▸ **DIRECTIONS FOR THIS TASK**
As soon as the line containing "shown part only." appears, copy it and every following line word for word until the records end.

● ● ● ● ● ● ●

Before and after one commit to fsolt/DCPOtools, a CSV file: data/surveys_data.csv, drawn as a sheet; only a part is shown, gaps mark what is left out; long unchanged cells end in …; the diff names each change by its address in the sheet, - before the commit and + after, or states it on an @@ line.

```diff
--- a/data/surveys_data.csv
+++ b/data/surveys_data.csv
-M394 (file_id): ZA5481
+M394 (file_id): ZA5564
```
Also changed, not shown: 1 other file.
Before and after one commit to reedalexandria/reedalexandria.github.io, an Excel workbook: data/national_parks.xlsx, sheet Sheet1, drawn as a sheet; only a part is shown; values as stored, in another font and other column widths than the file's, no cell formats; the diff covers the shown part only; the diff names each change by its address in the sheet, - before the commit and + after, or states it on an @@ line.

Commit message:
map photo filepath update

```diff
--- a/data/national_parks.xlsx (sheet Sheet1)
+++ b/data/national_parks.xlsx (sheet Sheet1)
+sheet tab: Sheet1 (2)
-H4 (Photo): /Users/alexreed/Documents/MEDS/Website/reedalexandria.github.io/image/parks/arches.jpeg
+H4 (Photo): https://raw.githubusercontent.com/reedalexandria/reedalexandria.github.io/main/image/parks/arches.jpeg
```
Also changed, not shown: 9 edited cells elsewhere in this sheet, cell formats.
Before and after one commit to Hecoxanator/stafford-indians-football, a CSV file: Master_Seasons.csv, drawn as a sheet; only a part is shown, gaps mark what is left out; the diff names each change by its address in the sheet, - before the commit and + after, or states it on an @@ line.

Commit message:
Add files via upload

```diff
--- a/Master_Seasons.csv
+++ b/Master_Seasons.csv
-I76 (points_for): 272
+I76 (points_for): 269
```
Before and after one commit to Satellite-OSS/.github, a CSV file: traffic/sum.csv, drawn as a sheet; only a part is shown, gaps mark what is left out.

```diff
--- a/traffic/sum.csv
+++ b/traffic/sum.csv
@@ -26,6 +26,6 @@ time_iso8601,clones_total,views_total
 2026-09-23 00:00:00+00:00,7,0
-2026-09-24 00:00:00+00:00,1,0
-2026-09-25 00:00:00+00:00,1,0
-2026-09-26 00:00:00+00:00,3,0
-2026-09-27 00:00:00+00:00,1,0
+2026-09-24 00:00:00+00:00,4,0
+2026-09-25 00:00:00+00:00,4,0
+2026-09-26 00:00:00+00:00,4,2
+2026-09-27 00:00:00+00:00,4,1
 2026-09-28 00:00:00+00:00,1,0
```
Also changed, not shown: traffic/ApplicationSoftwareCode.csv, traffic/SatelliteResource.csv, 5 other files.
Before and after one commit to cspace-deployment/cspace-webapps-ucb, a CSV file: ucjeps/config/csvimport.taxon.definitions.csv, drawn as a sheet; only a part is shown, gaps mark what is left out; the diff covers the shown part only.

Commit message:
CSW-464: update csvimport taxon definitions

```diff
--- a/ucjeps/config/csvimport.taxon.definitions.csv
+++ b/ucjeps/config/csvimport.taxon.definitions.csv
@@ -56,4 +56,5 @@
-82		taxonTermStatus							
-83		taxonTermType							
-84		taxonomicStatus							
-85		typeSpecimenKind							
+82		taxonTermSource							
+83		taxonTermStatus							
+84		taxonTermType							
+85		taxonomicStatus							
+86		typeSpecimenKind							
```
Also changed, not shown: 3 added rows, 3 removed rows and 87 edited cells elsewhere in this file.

● ● ● ● ● ● ●

▸ **RESPONSE FOR THIS EXERCISE**
Before and after one commit to cspace-deployment/cspace-webapps-ucb, a CSV file: ucjeps/config/csvimport.taxon.definitions.csv, drawn as a sheet; only a part is shown, gaps mark what is left out; the diff covers the shown part only.

Commit message:
CSW-464: update csvimport taxon definitions

```diff
--- a/ucjeps/config/csvimport.taxon.definitions.csv
+++ b/ucjeps/config/csvimport.taxon.definitions.csv
@@ -56,4 +56,5 @@
-82		taxonTermStatus							
-83		taxonTermType							
-84		taxonomicStatus							
-85		typeSpecimenKind							
+82		taxonTermSource							
+83		taxonTermStatus							
+84		taxonTermType							
+85		taxonomicStatus							
+86		typeSpecimenKind							
```
Also changed, not shown: 3 added rows, 3 removed rows and 87 edited cells elsewhere in this file.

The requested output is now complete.